##### Extracted data #####

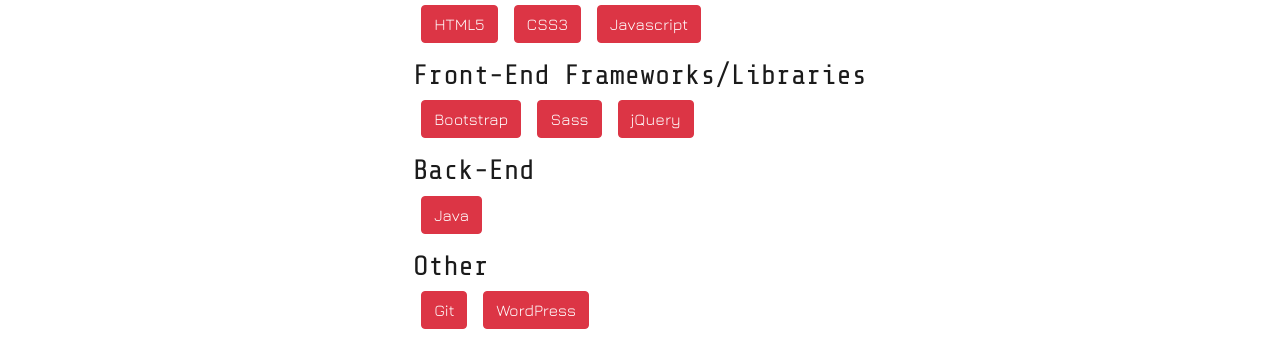
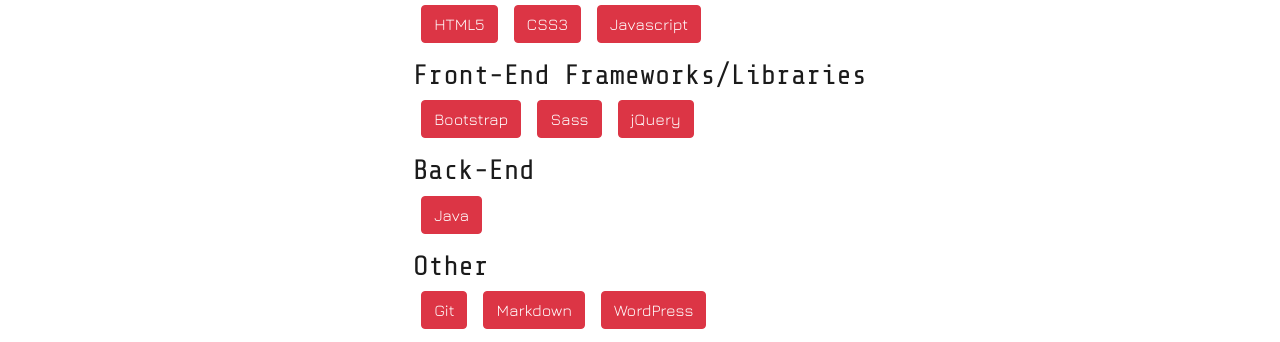
Before and after one commit to Sergio-20/portfolio, a plain HTML site: page index.html in a window 1280 px wide. Shown: the part 421-763 px from the top of the page. Drawn offline with nearby package versions, Linux system fonts and the light colour scheme.

Commit message:
Updated Portfolio, Learned Markdown

```diff
--- a/index.html
+++ b/index.html
@@ -58,6 +58,7 @@
         <p class="btn btn-danger col-xs-3">PHP</p>-->
         <h3>Other</h3>
         <p class="btn btn-danger col-xs-4">Git</p>
+        <p class="btn btn-danger col-xs-4">Markdown</p>
         <p class="btn btn-danger col-xs-4">WordPress</p>
         <h3>Operating Systems</h3>
         <p class="btn btn-danger col-xs-6">Windows</p>
```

#####

# What to produce
Scan the listing above. Gather each line that contains the word "Markdown".

# Answer for the task
Updated Portfolio, Learned Markdown
+        <p class="btn btn-danger col-xs-4">Markdown</p>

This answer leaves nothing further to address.